Hello again, everyone, and welcome to another edition of the film review column that would just like to thank its agent, its mother, the guy who drove the catering van and thirty-seven other people before being dragged offstage by a big hook. Yessirree, it’s Oscar time again, and while the constraints of deadlines and whatnot mean that I’m writing this the day before the ceremony, I thought it would still be appropraite to have a look at a picture with a slim chance of Oscar gold. (Alas, the halcyon days when all the Best Picture nominees had already been reviewed here by this point are long since gone.)

Fernando Meirelles’ The Constant Gardener is up for four statues of varying degrees of significance. Based on a novel by John le Carre, it is the story of British diplomat Justin Quayle (Ralph ‘Little Sunbeam’ Fiennes). While on a posting to Kenya, Quayle becomes increasingly concerned about what exactly his young wife Tessa (Rachel Weisz) is up to — supposedly helping out at the local medical station, she is in fact involved in rather more dangerous forms of activism. When she is killed on a trip up-country, Quayle is forced to reconsider how well he really knew her, and embarks on a relentless search for the truth about her death. It takes him into a shadowy world where life is cheap and the lines between national governments and big business become blurred.

Well, as you can probably tell, not a lot of jokes in this one. It certainly lacks the exuberance of Meirelles’ last film, City of God, but that’s hardly inappropriate. In its place there is a greater emotional depth. The almost palpable sense of outrage at the tribulations suffered by the deprived that permeated City is still here, though, and if anything it’s even stronger. Whole evenings of worthy telethon documentaries don’t pack the same kind of punch as this two-hour film.

The Constant Gardener works on a number of levels — as a thriller, as a romance, and as a polemic — and manages to combine these elements pretty flawlessly (it reminded me a bit of the 1980s classic Edge of Darkness, without the plutonium or the mysticism, but my mum said she thought it was like The English Patient, which just shows how two people can view the same film in a completely different way). The thriller plot is complex and twisty, and Jeffrey Caine’s script does a fine job of keeping it from completely obfuscating itself. The romance is more dependent on the performances of the actors, and both leads are very good. I am a little surprised that all the critical plaudits are heading in Weisz’s direction, however, as Fiennes seems to me to give a slightly better performance in a considerably trickier role. Quayle begins the film as a slightly awkward and insecure man, consumed by the demands of his career. His progression through shock and grief towards a new resolve rings absolutely true throughout, with Fiennes managing to avoid his usual faintly detached and robotic style of acting except where it serves the story. The supporting performances are impressive as well: Donald Sumpter commands the screen as a world-weary spook, Pete Postlethwaite plays a dodgy doctor (though thankfully better dressed than the one from AeonFlux) and Bill Nighy turns up as a shady grandee, giving a performance that’s very, er, Bill Nighy-ish.

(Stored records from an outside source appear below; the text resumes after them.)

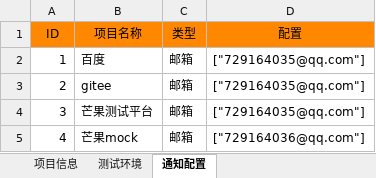
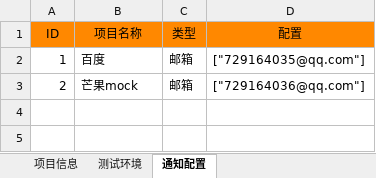
Before and after one commit to maopengg/MangoPytest, an Excel workbook: sources/excel/项目基础信息.xlsx, sheet 通知配置, drawn as a sheet; values as stored, in another font and other column widths than the file's, no borders; the diff names each change by its address in the sheet, - before the commit and + after, or states it on an @@ line.

```diff
--- a/sources/excel/项目基础信息.xlsx (sheet 通知配置)
+++ b/sources/excel/项目基础信息.xlsx (sheet 通知配置)
-B3 (项目名称): gitee
+B3 (项目名称): 芒果mock
-D3 (配置): ["729164035@qq.com"]
+D3 (配置): ["729164036@qq.com"]
-row 4: 3 | 芒果测试平台 | 邮箱 | ["729164035@qq.com"]
-row 5: 4 | 芒果mock | 邮箱 | ["729164036@qq.com"]
```
Also changed, not shown: sheet 测试环境, sheet 项目信息, sources/excel/API测试用例.xlsx, sources/excel/UI测试用例.xlsx, 35 other files.
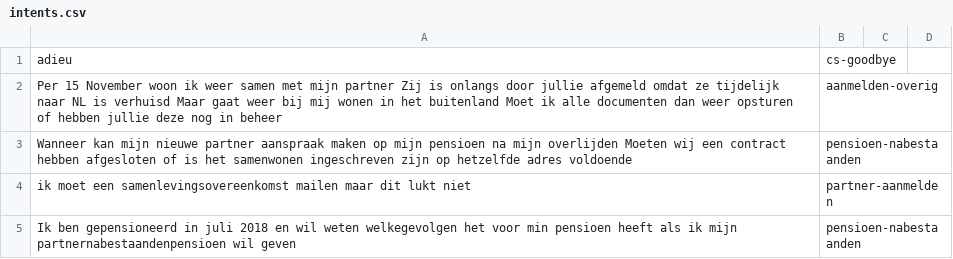
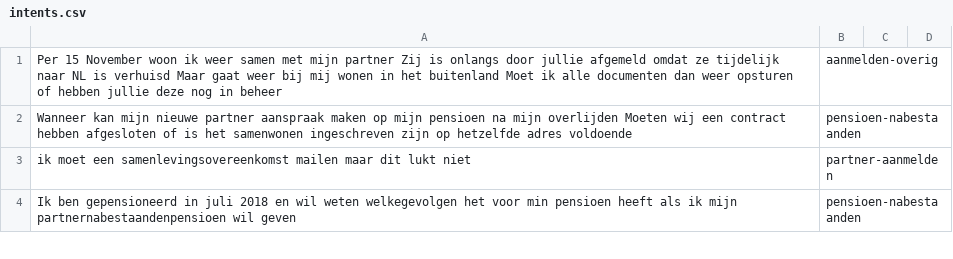
Before and after one commit to irpk/conversation-starter, a CSV file: training/intents.csv, drawn as a sheet; only a part is shown.

Commit message:
Update intents.csv

```diff
--- a/training/intents.csv
+++ b/training/intents.csv
@@ -1,2 +1 @@
-"adieu","cs-goodbye"
 "Per 15 November woon ik weer samen met mijn partner Zij is onlangs door jullie afgemeld omdat ze tijdelijk naar NL is verhuisd Maar gaat weer bij mij wonen in het buitenland Moet ik alle documenten dan weer opsturen of hebben jullie deze nog in beheer","aanmelden-overig"
```
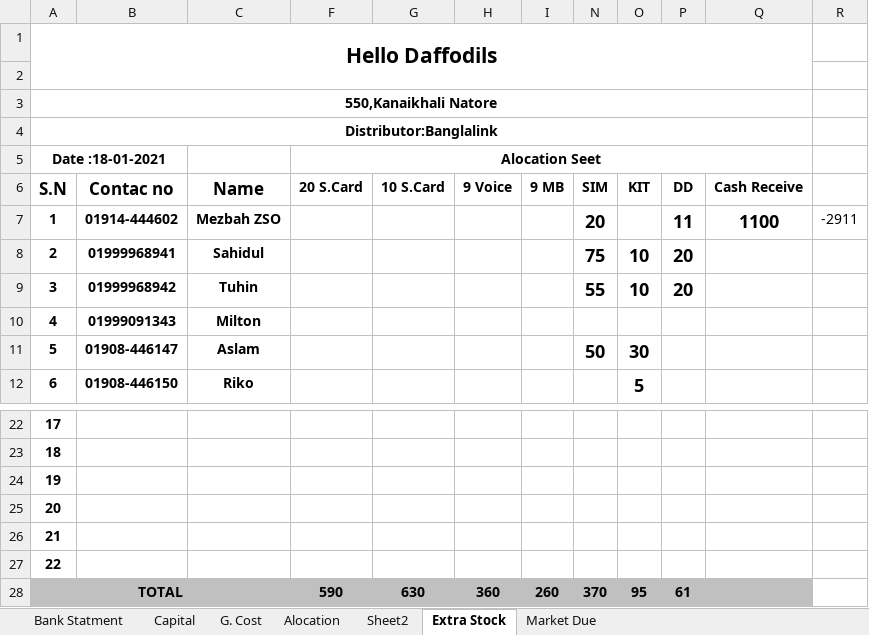
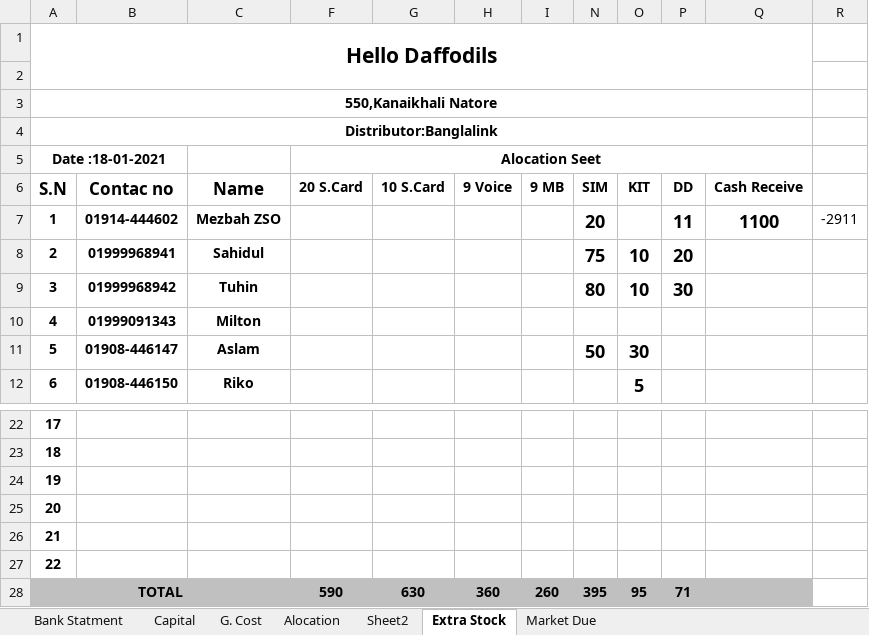
Before and after one commit to aliulkabir/hd, an Excel workbook: Jan'2021/Daily Sales Details/18.01.2021/Bank Statement.xlsx, sheet Extra Stock, drawn as a sheet; only a part is shown, gaps mark what is left out; values as stored, in another font and other column widths than the file's, no borders; charts and pictures not drawn; the diff names each change by its address in the sheet, - before the commit and + after, or states it on an @@ line.

```diff
--- a/Jan'2021/Daily Sales Details/18.01.2021/Bank Statement.xlsx (sheet Extra Stock)
+++ b/Jan'2021/Daily Sales Details/18.01.2021/Bank Statement.xlsx (sheet Extra Stock)
-N9 (SIM): 55
+N9 (SIM): 80
-P9 (DD): 20
+P9 (DD): 30
-N28 (SIM): 370
+N28 (SIM): 395
-P28 (DD): 61
+P28 (DD): 71
```
Also changed, not shown: 4 other files.
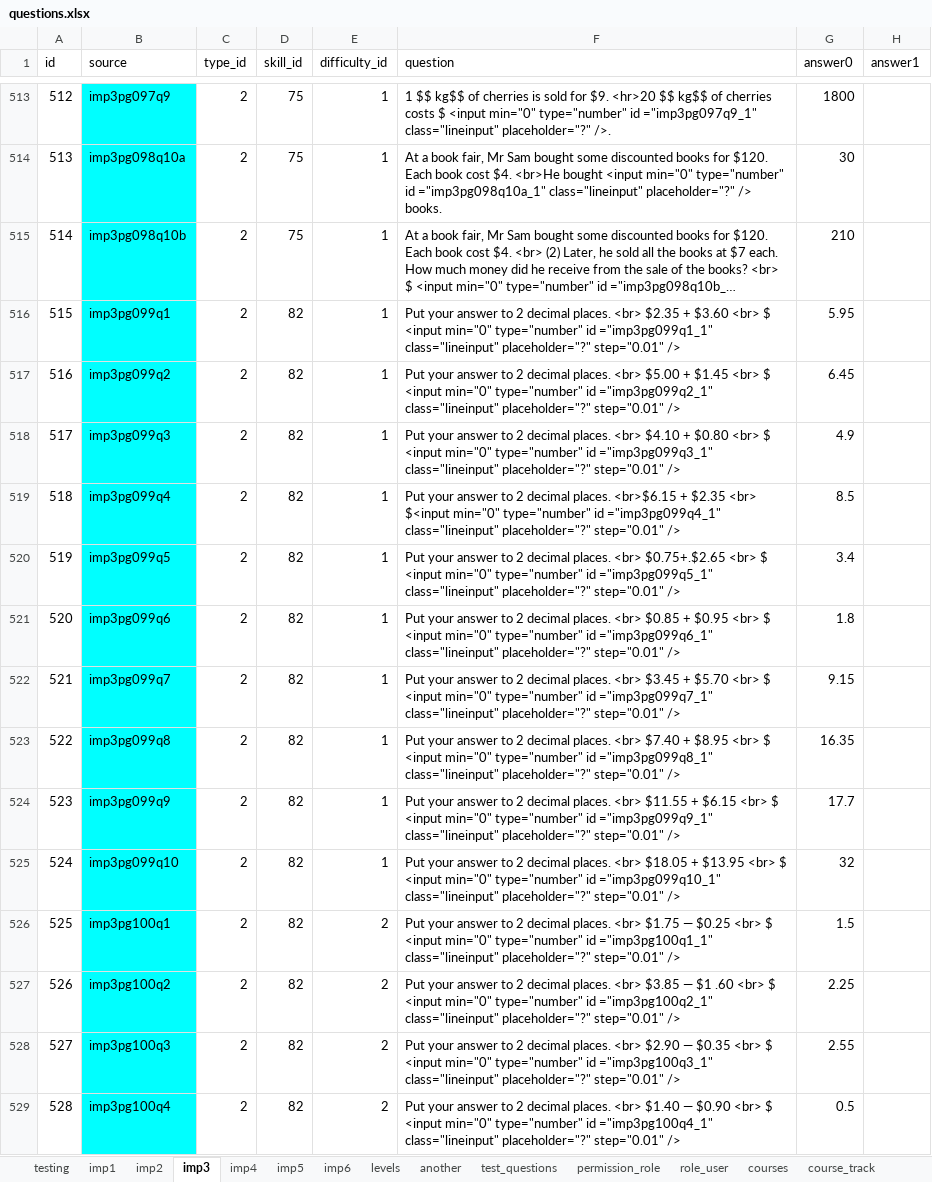
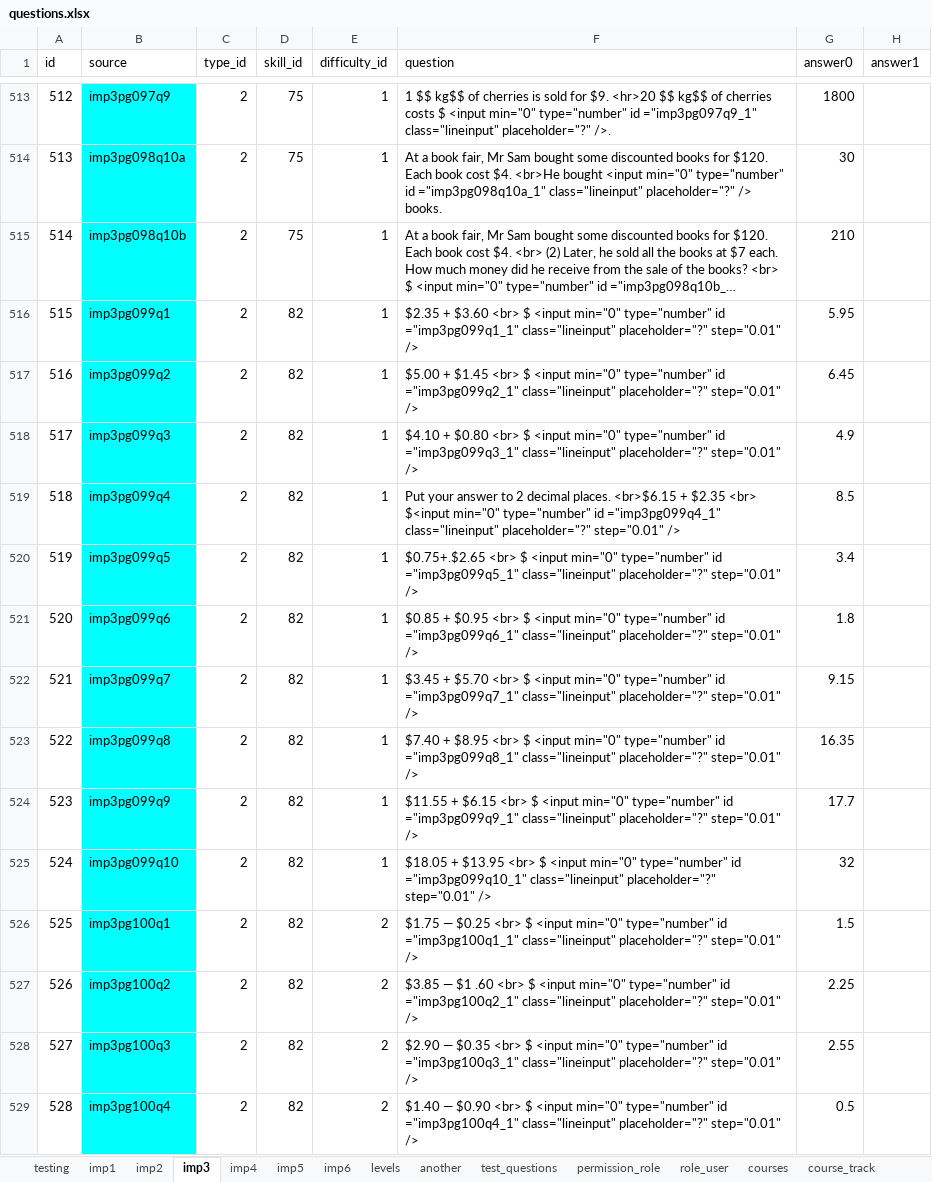
Before and after one commit to 2ppaamm/apiprod, an Excel workbook: public/questions.xlsx, sheet imp3, drawn as a sheet; only a part is shown, gaps mark what is left out; long unchanged cells end in …; values as stored, in another font and other column widths than the file's, no borders; the diff covers the shown part only; the diff names each change by its address in the sheet, - before the commit and + after, or states it on an @@ line.

Commit message:
fix api/protected - removed questions

```diff
--- a/public/questions.xlsx (sheet imp3)
+++ b/public/questions.xlsx (sheet imp3)
-F516 (question): Put your answer to 2 decimal places. <br> $2.35 +…
+F516 (question): $2.35 +…
-F517 (question): Put your answer to 2 decimal places. <br> $5.00 +…
+F517 (question): $5.00 +…
-F518 (question): Put your answer to 2 decimal places. <br> $4.10 +…
+F518 (question): $4.10 +…
-F520 (question): Put your answer to 2 decimal places. <br> $0.75+.$2.65 <br>…
+F520 (question): $0.75+.$2.65 <br>…
-F521 (question): Put your answer to 2 decimal places. <br> $0.85 +…
+F521 (question): $0.85 +…
-F522 (question): Put your answer to 2 decimal places. <br> $3.45 +…
+F522 (question): $3.45 +…
-F523 (question): Put your answer to 2 decimal places. <br> $7.40 +…
+F523 (question): $7.40 +…
-F524 (question): Put your answer to 2 decimal places. <br> $11.55 +…
+F524 (question): $11.55 +…
-F525 (question): Put your answer to 2 decimal places. <br> $18.05 +…
+F525 (question): $18.05 +…
-F526 (question): Put your answer to 2 decimal places. <br> $1.75 —…
+F526 (question): $1.75 —…
-F527 (question): Put your answer to 2 decimal places. <br> $3.85 —…
+F527 (question): $3.85 —…
-F528 (question): Put your answer to 2 decimal places. <br> $2.90 —…
+F528 (question): $2.90 —…
-F529 (question): Put your answer to 2 decimal places. <br> $1.40 —…
+F529 (question): $1.40 —…
```
Also changed, not shown: 4 added rows, 4 removed rows, 106 edited cells, cell formats and row numbers in column A elsewhere in this sheet, 40 other files.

Beyond all this is a rich and sweeping portrait of Africa that doesn’t stint in displaying either the sheer beauty of the place and the vibrancy of its people or the depths of its problems — catastrophes so immense they almost defy comprehension. The film makes it very clear that most aid activities in the continent are little more than than exercises in putting elastoplasts on bullet wounds and suggests that they are little more than token gestures born of post-colonial remorse. And it’s very clear in articulating that the civilised response to this situation is perhaps very different to the humane response. The film unashamedly comes down in favour of the latter.

So, given that this is supposedly the year of the political Oscars, with serious movies like Brokeback Mountain, Crash and Munich racking up the nominations, how good are The Constant Gardener‘s chances of bringing home the gold? Well, having considered this at some length, I can confidently say I haven’t a clue. I am not entirely surprised it hasn’t scored better in the ‘big’ categories, given that this is a film about Britain and Africa which kicks off with Weisz’s character giving Fiennes a comprehensive and clearly heartfelt (if slightly hackneyed) bulwarking over American foreign policy. There may also be the fact that it doesn’t offer easy answers or allow anyone the chance to feel smug about themselves at the conclusion. But in the end the awards are surely immaterial: this is a very fine, serious film about the world we live in today. Recommended.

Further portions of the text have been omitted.